** WHAT YOU WILL DO **
Lines in the entries below where the word "entrainements" shows up should each be copied.
--- --- ---
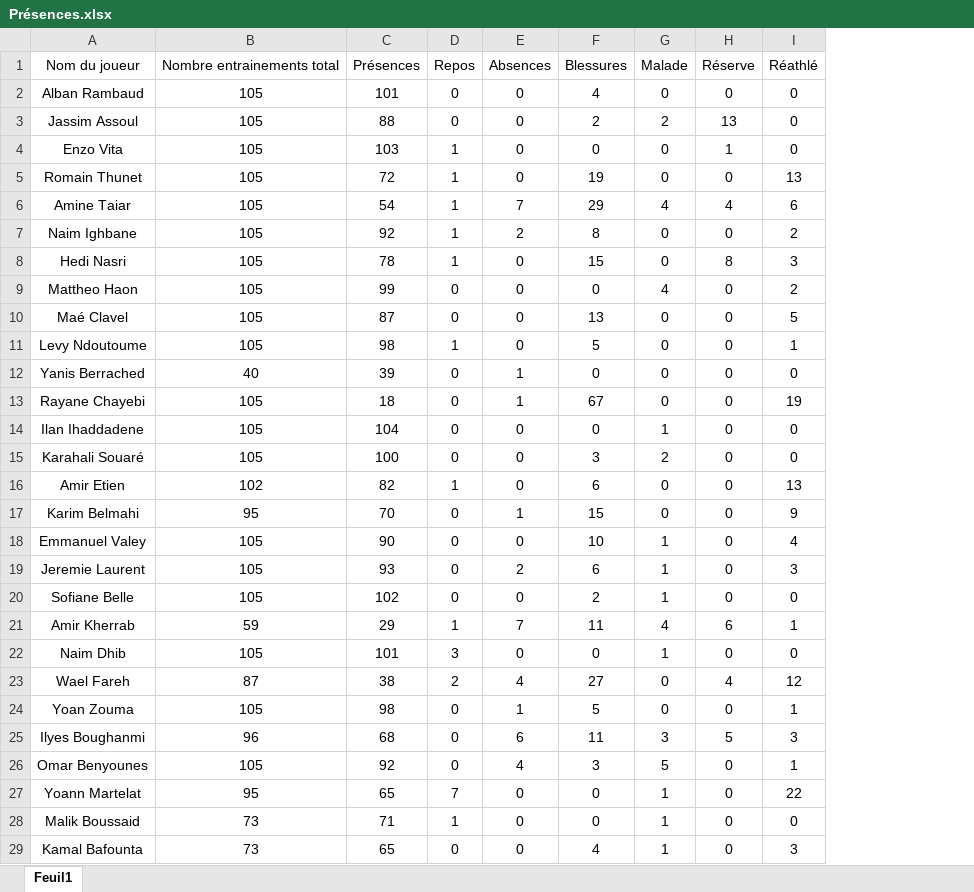
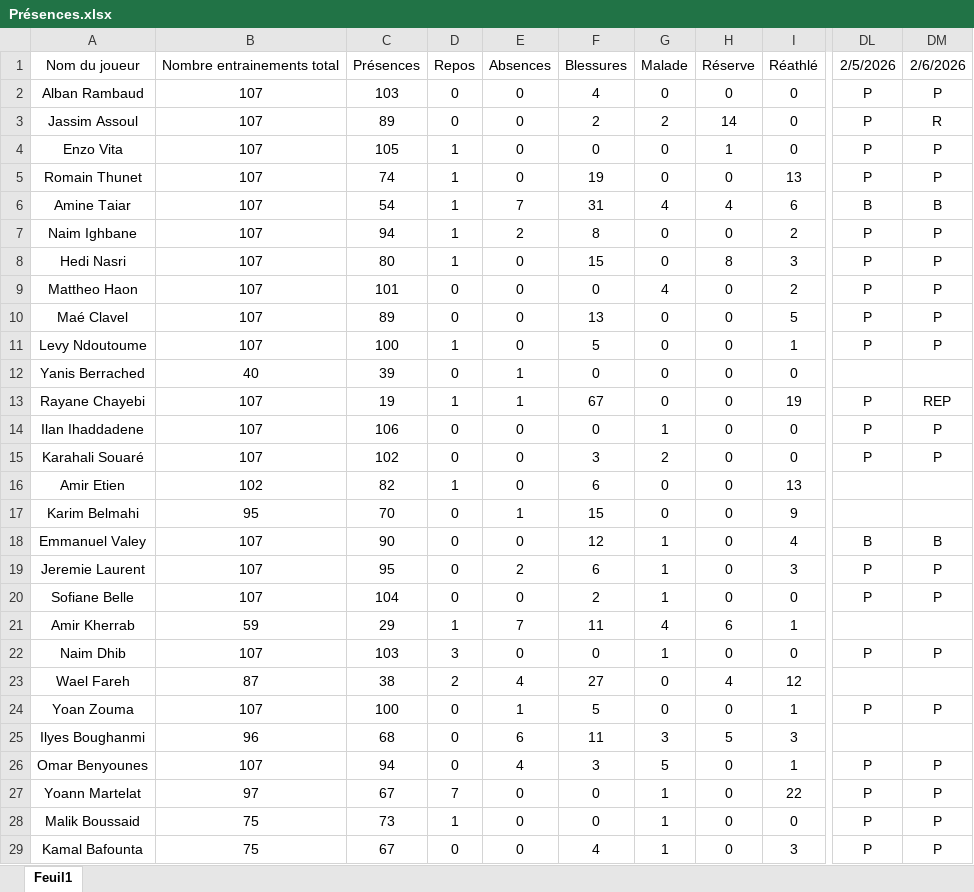
Before and after one commit to Chris15100/lld-app, an Excel workbook: data/Présences.xlsx, sheet Feuil1, drawn as a sheet; only a part is shown, gaps mark what is left out; values as stored, in another font and other column widths than the file's, no borders; conditional formats not drawn; removed rows and columns are numbered as before the commit, all else as after; the diff covers the shown part only; the diff names each change by its address in the sheet, - before the commit and + after, or states it on an @@ line.

```diff
--- a/data/Présences.xlsx (sheet Feuil1)
+++ b/data/Présences.xlsx (sheet Feuil1)
-column B, rows 1-29: Nombre entrainements total | 105 | 105 | 105 | 105 | 105 | 105 | 105 | 105 | 105 | 105 | 40 | 105 | 105 | 105 | 102 | 95 | 105 | 105 | 105 | 59 | 105 | 87 | 105 | 96 | 105 | 95 | 73 | 73
+column B, rows 1-29: Nombre entrainements total | 107 | 107 | 107 | 107 | 107 | 107 | 107 | 107 | 107 | 107 | 40 | 107 | 107 | 107 | 102 | 95 | 107 | 107 | 107 | 59 | 107 | 87 | 107 | 96 | 107 | 97 | 75 | 75
+column DL, rows 1-29: 2/5/2026 | P | P | P | P | B | P | P | P | P | P |  | P | P | P |  |  | B | P | P |  | P |  | P |  | P | P | P | P
+column DM, rows 1-29: 2/6/2026 | P | R | P | P | B | P | P | P | P | P |  | REP | P | P |  |  | B | P | P |  | P |  | P |  | P | P | P | P
-C2: 101
+C2: 103
-C3: 88
+C3: 89
-H3: 13
+H3: 14
-C4: 103
+C4: 105
-C5: 72
+C5: 74
-F6: 29
+F6: 31
-C7: 92
+C7: 94
-C8: 78
+C8: 80
-C9: 99
+C9: 101
-C10: 87
+C10: 89
-C11: 98
+C11: 100
-C13: 18
+C13: 19
-D13: 0
+D13: 1
-C14: 104
+C14: 106
-C15: 100
+C15: 102
-F18: 10
+F18: 12
-C19: 93
+C19: 95
-C20: 102
+C20: 104
-C22: 101
+C22: 103
-C24: 98
+C24: 100
-C26: 92
+C26: 94
-C27: 65
+C27: 67
-C28: 71
+C28: 73
-C29: 65
+C29: 67
```
Also changed, not shown: 2 edited cells elsewhere in this sheet, data/DonneesGPSPropres.xlsx, data/Poids-Masse grasse.xlsx, 1 other file.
--- --- ---
** TASK OUTPUT **
-column B, rows 1-29: Nombre entrainements total | 105 | 105 | 105 | 105 | 105 | 105 | 105 | 105 | 105 | 105 | 40 | 105 | 105 | 105 | 102 | 95 | 105 | 105 | 105 | 59 | 105 | 87 | 105 | 96 | 105 | 95 | 73 | 73
+column B, rows 1-29: Nombre entrainements total | 107 | 107 | 107 | 107 | 107 | 107 | 107 | 107 | 107 | 107 | 40 | 107 | 107 | 107 | 102 | 95 | 107 | 107 | 107 | 59 | 107 | 87 | 107 | 96 | 107 | 97 | 75 | 75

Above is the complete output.